### [EXERCISE DIRECTIONS]
Look for "ipynb" in the listing below. Gather each line that contains it.

§ §

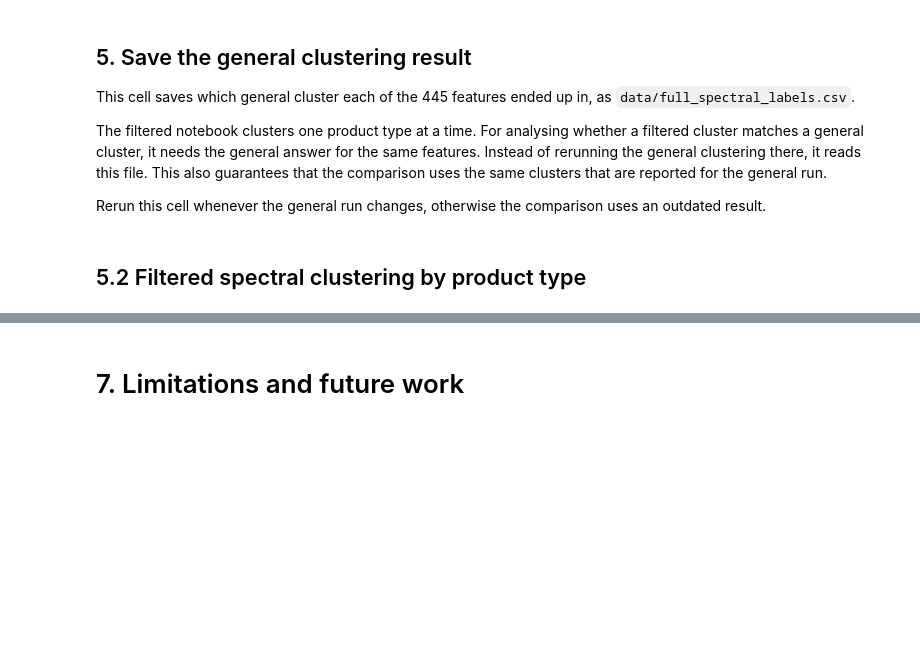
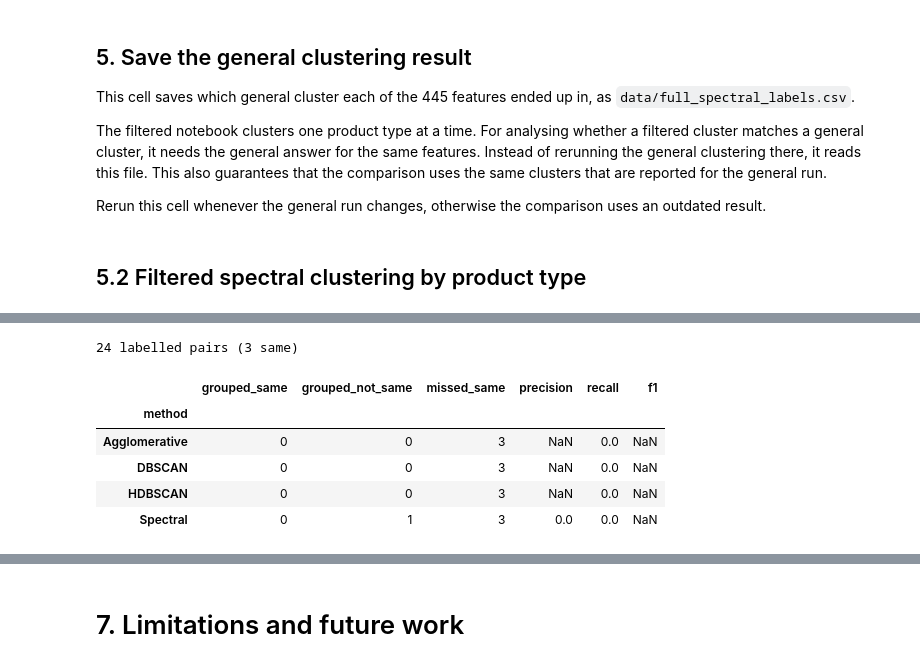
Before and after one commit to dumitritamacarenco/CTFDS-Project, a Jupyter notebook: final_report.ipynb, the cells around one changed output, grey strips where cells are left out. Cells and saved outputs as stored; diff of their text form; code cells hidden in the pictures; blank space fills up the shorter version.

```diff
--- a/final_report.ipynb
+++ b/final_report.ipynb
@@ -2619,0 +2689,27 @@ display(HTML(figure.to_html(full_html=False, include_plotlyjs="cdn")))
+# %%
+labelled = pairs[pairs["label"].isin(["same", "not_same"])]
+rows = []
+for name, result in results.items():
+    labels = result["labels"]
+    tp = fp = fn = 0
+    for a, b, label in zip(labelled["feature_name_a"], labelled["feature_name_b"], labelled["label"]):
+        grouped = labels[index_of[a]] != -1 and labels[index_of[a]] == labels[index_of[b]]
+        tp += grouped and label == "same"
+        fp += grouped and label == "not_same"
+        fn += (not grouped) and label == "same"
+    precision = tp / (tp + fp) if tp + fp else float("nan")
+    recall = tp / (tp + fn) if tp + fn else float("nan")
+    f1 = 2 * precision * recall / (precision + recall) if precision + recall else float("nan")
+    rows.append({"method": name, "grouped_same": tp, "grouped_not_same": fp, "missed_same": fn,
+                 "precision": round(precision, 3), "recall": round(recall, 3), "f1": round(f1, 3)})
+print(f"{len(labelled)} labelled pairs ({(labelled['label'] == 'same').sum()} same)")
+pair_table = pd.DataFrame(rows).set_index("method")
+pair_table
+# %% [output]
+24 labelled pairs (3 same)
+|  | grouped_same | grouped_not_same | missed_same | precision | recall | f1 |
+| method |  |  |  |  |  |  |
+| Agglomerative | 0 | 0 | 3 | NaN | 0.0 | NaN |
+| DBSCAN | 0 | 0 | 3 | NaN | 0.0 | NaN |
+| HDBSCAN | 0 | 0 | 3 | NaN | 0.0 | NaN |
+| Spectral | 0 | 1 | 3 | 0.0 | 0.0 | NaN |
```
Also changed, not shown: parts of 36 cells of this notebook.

§ §

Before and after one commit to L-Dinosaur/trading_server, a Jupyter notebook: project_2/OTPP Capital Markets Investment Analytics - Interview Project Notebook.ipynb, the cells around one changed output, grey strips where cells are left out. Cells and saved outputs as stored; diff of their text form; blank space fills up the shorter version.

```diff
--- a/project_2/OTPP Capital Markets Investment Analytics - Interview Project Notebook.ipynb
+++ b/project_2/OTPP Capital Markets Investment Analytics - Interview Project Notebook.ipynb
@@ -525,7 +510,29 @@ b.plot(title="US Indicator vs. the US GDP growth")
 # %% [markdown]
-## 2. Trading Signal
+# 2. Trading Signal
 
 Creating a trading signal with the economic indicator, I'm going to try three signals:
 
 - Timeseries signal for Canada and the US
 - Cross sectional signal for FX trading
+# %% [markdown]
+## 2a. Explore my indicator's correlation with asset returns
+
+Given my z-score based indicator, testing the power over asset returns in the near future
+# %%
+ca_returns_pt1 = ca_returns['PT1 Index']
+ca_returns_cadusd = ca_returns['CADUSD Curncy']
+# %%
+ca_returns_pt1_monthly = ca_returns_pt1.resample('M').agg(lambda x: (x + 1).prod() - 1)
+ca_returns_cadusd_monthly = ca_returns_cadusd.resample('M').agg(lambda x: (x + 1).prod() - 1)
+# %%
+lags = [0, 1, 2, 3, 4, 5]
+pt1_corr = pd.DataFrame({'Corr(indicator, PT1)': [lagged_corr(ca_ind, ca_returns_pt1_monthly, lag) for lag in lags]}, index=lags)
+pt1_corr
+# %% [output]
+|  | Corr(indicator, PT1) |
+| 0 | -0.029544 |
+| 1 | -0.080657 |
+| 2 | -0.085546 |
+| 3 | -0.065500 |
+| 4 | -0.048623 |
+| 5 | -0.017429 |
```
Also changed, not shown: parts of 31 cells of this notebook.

§ §

### [ANSWER BOX]
Before and after one commit to dumitritamacarenco/CTFDS-Project, a Jupyter notebook: final_report.ipynb, the cells around one changed output, grey strips where cells are left out. Cells and saved outputs as stored; diff of their text form; code cells hidden in the pictures; blank space fills up the shorter version.
--- a/final_report.ipynb
+++ b/final_report.ipynb
Before and after one commit to L-Dinosaur/trading_server, a Jupyter notebook: project_2/OTPP Capital Markets Investment Analytics - Interview Project Notebook.ipynb, the cells around one changed output, grey strips where cells are left out. Cells and saved outputs as stored; diff of their text form; blank space fills up the shorter version.
--- a/project_2/OTPP Capital Markets Investment Analytics - Interview Project Notebook.ipynb
+++ b/project_2/OTPP Capital Markets Investment Analytics - Interview Project Notebook.ipynb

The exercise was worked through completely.